== Segment start ==

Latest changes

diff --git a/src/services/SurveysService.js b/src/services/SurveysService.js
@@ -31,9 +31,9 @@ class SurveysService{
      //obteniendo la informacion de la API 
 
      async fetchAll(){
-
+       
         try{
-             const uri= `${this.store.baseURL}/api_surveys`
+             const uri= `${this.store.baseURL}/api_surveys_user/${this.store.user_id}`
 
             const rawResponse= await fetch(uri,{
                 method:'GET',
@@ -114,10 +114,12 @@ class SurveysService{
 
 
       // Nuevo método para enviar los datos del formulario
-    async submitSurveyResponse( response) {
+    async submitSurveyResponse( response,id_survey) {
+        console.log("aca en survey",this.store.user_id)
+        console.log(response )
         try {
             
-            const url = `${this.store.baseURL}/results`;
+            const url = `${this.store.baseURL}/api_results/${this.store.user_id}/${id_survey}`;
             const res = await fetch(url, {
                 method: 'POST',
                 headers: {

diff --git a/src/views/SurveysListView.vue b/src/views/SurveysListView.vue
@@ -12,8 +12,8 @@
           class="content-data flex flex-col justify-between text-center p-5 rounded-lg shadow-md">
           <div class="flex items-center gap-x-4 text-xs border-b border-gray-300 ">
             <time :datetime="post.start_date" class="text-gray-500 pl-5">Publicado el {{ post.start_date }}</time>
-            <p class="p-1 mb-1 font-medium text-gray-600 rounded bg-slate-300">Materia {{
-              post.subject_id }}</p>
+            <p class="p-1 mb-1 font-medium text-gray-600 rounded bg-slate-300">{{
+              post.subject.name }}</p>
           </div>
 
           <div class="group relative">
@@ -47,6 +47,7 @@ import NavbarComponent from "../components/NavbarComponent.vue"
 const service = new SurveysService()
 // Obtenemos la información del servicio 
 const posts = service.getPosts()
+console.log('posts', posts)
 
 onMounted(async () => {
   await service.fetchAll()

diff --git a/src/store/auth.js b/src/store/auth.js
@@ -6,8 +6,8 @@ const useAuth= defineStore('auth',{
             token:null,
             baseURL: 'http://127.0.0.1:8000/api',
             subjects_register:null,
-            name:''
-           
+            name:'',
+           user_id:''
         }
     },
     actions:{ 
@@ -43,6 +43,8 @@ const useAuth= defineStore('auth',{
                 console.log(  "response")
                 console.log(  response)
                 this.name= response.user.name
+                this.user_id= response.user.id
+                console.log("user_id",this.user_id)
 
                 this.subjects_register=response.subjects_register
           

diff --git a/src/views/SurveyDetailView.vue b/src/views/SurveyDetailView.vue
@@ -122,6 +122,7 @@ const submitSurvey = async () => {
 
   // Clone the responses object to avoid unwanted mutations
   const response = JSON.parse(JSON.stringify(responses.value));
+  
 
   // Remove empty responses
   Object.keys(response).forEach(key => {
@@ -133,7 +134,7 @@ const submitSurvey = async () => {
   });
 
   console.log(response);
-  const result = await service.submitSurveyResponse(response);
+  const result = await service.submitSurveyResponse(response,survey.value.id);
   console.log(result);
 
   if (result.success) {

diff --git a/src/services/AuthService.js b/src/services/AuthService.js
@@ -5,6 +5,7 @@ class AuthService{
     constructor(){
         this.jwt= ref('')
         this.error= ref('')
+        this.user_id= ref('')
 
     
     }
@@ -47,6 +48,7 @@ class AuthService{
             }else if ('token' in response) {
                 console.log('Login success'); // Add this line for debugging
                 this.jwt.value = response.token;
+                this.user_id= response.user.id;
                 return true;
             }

== Segment end ==

Problem to work on: Repeat the records verbatim, every one of them.

Your response:
Latest changes

diff --git a/src/services/SurveysService.js b/src/services/SurveysService.js
@@ -31,9 +31,9 @@ class SurveysService{
      //obteniendo la informacion de la API 
 
      async fetchAll(){
-
+       
         try{
-             const uri= `${this.store.baseURL}/api_surveys`
+             const uri= `${this.store.baseURL}/api_surveys_user/${this.store.user_id}`
 
             const rawResponse= await fetch(uri,{
                 method:'GET',
@@ -114,10 +114,12 @@ class SurveysService{
 
 
       // Nuevo método para enviar los datos del formulario
-    async submitSurveyResponse( response) {
+    async submitSurveyResponse( response,id_survey) {
+        console.log("aca en survey",this.store.user_id)
+        console.log(response )
         try {
             
-            const url = `${this.store.baseURL}/results`;
+            const url = `${this.store.baseURL}/api_results/${this.store.user_id}/${id_survey}`;
             const res = await fetch(url, {
                 method: 'POST',
                 headers: {

diff --git a/src/views/SurveysListView.vue b/src/views/SurveysListView.vue
@@ -12,8 +12,8 @@
           class="content-data flex flex-col justify-between text-center p-5 rounded-lg shadow-md">
           <div class="flex items-center gap-x-4 text-xs border-b border-gray-300 ">
             <time :datetime="post.start_date" class="text-gray-500 pl-5">Publicado el {{ post.start_date }}</time>
-            <p class="p-1 mb-1 font-medium text-gray-600 rounded bg-slate-300">Materia {{
-              post.subject_id }}</p>
+            <p class="p-1 mb-1 font-medium text-gray-600 rounded bg-slate-300">{{
+              post.subject.name }}</p>
           </div>
 
           <div class="group relative">
@@ -47,6 +47,7 @@ import NavbarComponent from "../components/NavbarComponent.vue"
 const service = new SurveysService()
 // Obtenemos la información del servicio 
 const posts = service.getPosts()
+console.log('posts', posts)
 
 onMounted(async () => {
   await service.fetchAll()

diff --git a/src/store/auth.js b/src/store/auth.js
@@ -6,8 +6,8 @@ const useAuth= defineStore('auth',{
             token:null,
             baseURL: 'http://127.0.0.1:8000/api',
             subjects_register:null,
-            name:''
-           
+            name:'',
+           user_id:''
         }
     },
     actions:{ 
@@ -43,6 +43,8 @@ const useAuth= defineStore('auth',{
                 console.log(  "response")
                 console.log(  response)
                 this.name= response.user.name
+                this.user_id= response.user.id
+                console.log("user_id",this.user_id)
 
                 this.subjects_register=response.subjects_register
           

diff --git a/src/views/SurveyDetailView.vue b/src/views/SurveyDetailView.vue
@@ -122,6 +122,7 @@ const submitSurvey = async () => {
 
   // Clone the responses object to avoid unwanted mutations
   const response = JSON.parse(JSON.stringify(responses.value));
+  
 
   // Remove empty responses
   Object.keys(response).forEach(key => {
@@ -133,7 +134,7 @@ const submitSurvey = async () => {
   });
 
   console.log(response);
-  const result = await service.submitSurveyResponse(response);
+  const result = await service.submitSurveyResponse(response,survey.value.id);
   console.log(result);
 
   if (result.success) {

diff --git a/src/services/AuthService.js b/src/services/AuthService.js
@@ -5,6 +5,7 @@ class AuthService{
     constructor(){
         this.jwt= ref('')
         this.error= ref('')
+        this.user_id= ref('')
 
     
     }
@@ -47,6 +48,7 @@ class AuthService{
             }else if ('token' in response) {
                 console.log('Login success'); // Add this line for debugging
                 this.jwt.value = response.token;
+                this.user_id= response.user.id;
                 return true;
             }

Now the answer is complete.